What to produce: Only the total should be returned: the number of lines in the data that hold the string "gros".
──────────────────────────────
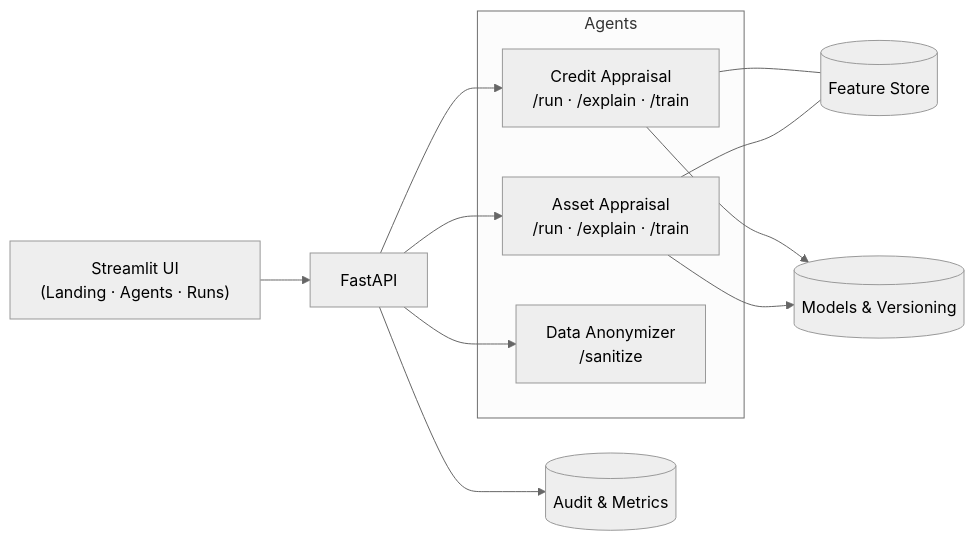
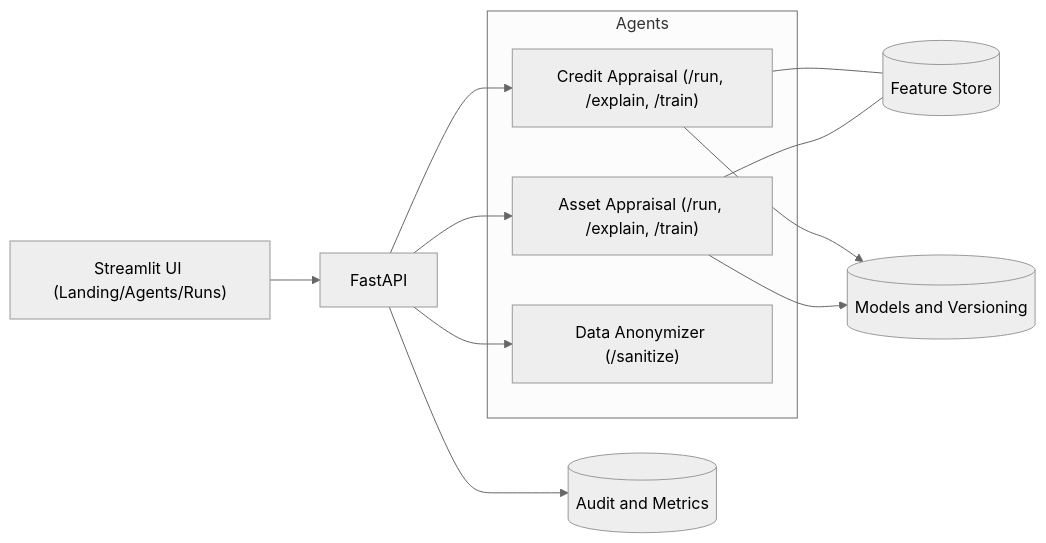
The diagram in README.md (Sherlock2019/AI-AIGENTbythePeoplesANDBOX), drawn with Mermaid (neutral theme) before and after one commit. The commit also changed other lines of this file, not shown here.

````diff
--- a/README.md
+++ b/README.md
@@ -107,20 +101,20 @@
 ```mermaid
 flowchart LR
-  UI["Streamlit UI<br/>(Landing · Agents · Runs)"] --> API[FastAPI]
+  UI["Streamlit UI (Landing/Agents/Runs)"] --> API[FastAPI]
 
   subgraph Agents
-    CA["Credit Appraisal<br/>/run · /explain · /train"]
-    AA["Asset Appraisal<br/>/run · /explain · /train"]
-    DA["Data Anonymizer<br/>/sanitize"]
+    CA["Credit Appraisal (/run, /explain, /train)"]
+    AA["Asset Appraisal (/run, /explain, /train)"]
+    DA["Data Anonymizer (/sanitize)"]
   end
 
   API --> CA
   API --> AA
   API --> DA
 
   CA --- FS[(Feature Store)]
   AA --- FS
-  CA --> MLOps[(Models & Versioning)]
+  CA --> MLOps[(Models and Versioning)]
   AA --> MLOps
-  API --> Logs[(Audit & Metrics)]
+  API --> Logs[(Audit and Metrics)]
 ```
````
──────────────────────────────
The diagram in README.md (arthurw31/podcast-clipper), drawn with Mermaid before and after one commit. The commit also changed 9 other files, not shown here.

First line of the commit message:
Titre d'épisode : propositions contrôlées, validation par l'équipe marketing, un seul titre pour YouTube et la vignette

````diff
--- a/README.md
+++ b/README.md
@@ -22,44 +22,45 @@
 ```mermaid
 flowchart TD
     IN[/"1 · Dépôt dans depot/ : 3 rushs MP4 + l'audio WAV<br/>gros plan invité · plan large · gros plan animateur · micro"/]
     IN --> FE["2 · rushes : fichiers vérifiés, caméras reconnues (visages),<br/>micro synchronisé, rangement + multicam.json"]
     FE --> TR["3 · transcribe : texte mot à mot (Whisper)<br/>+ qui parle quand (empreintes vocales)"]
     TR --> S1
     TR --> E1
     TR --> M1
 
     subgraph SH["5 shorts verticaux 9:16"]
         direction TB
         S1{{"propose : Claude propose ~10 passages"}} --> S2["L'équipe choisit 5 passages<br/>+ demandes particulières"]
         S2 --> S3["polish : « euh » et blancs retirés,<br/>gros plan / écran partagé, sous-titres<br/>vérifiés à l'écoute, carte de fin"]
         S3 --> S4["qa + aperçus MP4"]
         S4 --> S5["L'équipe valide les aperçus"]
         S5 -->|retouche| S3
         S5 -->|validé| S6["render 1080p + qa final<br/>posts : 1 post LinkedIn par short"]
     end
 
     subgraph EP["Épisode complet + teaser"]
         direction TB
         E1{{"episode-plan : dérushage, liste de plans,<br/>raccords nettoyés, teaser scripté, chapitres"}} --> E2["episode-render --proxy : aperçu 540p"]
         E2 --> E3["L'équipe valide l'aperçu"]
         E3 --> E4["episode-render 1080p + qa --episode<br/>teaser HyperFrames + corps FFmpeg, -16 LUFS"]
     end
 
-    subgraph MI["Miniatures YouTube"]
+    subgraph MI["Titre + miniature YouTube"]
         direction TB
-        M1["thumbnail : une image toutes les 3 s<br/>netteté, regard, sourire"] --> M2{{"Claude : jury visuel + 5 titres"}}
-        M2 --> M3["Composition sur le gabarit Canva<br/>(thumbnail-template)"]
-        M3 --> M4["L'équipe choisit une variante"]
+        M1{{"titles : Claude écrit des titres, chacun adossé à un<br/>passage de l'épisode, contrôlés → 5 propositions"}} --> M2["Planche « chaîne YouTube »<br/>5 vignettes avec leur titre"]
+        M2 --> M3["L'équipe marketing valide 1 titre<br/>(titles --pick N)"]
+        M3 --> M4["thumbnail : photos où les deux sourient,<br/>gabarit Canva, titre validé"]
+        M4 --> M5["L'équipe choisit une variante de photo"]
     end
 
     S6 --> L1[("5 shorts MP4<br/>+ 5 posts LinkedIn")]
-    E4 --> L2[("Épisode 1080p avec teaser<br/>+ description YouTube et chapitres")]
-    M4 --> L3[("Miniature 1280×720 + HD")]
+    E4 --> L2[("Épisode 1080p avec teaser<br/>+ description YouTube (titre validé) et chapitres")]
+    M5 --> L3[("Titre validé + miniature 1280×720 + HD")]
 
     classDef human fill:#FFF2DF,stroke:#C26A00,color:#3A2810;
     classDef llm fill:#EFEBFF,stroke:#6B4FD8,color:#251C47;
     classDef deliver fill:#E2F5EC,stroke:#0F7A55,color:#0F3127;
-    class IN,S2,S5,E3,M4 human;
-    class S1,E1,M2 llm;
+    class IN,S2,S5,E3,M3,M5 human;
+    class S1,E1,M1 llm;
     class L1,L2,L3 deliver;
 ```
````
──────────────────────────────
Exercise solution: 2